Melting glaciers will contribute to sea level rise, threaten water supplies for billions of people and increase the risk of floods and other natural disasters.
If temperatures rise by just 1.5 degrees, average sea level could rise by 9 centimeters. If the current trend continues, a rise of 11.5 centimeters is likely.
These figures are 23 percent higher than previous research has shown.
Now researchers are sounding the alarm and pointing to the importance of reducing the world’s greenhouse gas emissions to limit the effects of melting glaciers.
– The end of skiing
Above all, it will affect small glaciers, which are the main source of water and employment for millions of people. This is especially true in central Europe and the high mountains of Asia.
– There are many small glaciers in these areas. “They are really at the center of society and economy in these places,” said Dr. David Rones, lead author behind the study. Guardian.
The Alps and the Pyrenees are at risk of losing most of their glaciers. By 2050, glaciers are expected to be 70 percent smaller, and even the smallest of them will already be completely gone.
Snow-capped mountain peaks are later replaced by rocks. This creates challenges for ski resorts. Wim Thierry, climate professor at the University of Brussels Sky News That he is pessimistic about their future
– By the end of the century, skiing in the Alps will be over, he says.
This winter has been particularly warm in Europe. Several countries have set January heat records, including Poland, which was 4 degrees warmer than the previous record.
– There is hope
Although the study’s findings aren’t very encouraging for the climate, study author Regine Haag believes the worst losses can be avoided.
– Whether that happens or not depends on the world’s decision makers, she says.

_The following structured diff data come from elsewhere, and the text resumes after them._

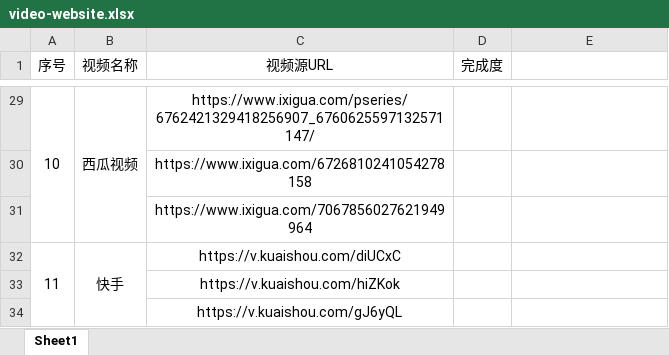
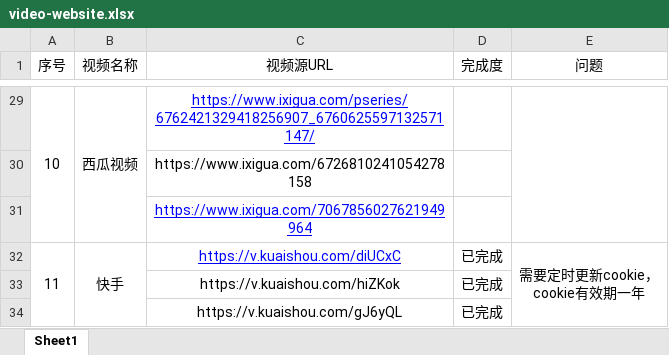
Before and after one commit to wujiu2020/lux, an Excel workbook: video-website.xlsx, sheet Sheet1, drawn as a sheet; only a part is shown, gaps mark what is left out; values as stored, in another font and other column widths than the file's, no borders; ↵ is a line break in a cell; the diff covers the shown part only; the diff names each change by its address in the sheet, - before the commit and + after, or states it on an @@ line.

```diff
--- a/video-website.xlsx (sheet Sheet1)
+++ b/video-website.xlsx (sheet Sheet1)
-E1: (empty)
+E1: 问题
@@ C29 underline: off → on, text colour: black → #0000FF @@
+E29:E31 merged
@@ C31:C32 underline: off → on, text colour: black → #0000FF @@
-D32:D34 (完成度): (empty)
+D32:D34 (完成度): 已完成
-E32 (问题): (empty)
+E32 (问题): 需要定时更新cookie， ↵ cookie有效期一年
+E32:E34 merged
```
Also changed, not shown: cell formats and merged cells elsewhere in this sheet, 12 other files.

– If you reduce the temperature increase, the loss of glaciers will decrease. In that sense, he adds, there is some hope.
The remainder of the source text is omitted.